▶ **PROVIDED INFORMATION**:
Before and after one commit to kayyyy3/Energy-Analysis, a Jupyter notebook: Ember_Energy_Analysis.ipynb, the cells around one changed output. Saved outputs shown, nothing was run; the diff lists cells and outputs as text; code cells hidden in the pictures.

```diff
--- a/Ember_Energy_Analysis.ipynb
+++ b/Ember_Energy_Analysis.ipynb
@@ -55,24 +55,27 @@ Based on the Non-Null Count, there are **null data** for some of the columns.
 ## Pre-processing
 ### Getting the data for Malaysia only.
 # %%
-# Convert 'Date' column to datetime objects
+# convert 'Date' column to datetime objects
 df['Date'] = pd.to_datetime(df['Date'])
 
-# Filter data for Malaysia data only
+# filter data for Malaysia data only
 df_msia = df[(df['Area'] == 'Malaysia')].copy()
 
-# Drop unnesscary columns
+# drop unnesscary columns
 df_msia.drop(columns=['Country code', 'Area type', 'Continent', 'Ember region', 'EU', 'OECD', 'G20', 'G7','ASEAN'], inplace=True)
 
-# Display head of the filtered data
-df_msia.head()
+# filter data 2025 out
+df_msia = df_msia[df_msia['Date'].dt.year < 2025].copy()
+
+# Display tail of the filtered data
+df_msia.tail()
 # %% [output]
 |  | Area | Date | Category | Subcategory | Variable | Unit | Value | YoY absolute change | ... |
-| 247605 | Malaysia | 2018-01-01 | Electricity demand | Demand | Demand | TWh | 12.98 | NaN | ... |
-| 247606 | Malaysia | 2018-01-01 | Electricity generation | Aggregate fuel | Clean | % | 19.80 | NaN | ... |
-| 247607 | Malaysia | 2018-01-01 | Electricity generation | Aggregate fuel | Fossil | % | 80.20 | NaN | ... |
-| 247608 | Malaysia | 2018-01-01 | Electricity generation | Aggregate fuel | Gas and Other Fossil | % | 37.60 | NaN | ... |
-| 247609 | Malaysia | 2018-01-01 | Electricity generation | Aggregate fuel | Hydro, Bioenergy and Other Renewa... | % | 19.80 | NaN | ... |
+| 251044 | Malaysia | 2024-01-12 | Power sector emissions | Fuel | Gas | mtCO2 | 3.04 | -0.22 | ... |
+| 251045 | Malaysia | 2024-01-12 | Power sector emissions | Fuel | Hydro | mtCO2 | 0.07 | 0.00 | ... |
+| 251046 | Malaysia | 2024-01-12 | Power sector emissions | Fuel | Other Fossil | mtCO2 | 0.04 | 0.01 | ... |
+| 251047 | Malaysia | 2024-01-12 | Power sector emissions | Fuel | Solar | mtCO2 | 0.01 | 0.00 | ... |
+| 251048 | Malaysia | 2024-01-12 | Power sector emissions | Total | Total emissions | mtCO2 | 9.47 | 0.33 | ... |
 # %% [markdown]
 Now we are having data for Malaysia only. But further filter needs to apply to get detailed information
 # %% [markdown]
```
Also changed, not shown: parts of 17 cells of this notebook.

▶ **DESCRIPTION OF THE TASK**: Scan the material above for the word "Fossil", and copy each line where it appears.

▶ **SOLUTION FOR THIS EXERCISE**:
-| 247607 | Malaysia | 2018-01-01 | Electricity generation | Aggregate fuel | Fossil | % | 80.20 | NaN | ... |
-| 247608 | Malaysia | 2018-01-01 | Electricity generation | Aggregate fuel | Gas and Other Fossil | % | 37.60 | NaN | ... |
+| 251046 | Malaysia | 2024-01-12 | Power sector emissions | Fuel | Other Fossil | mtCO2 | 0.04 | 0.01 | ... |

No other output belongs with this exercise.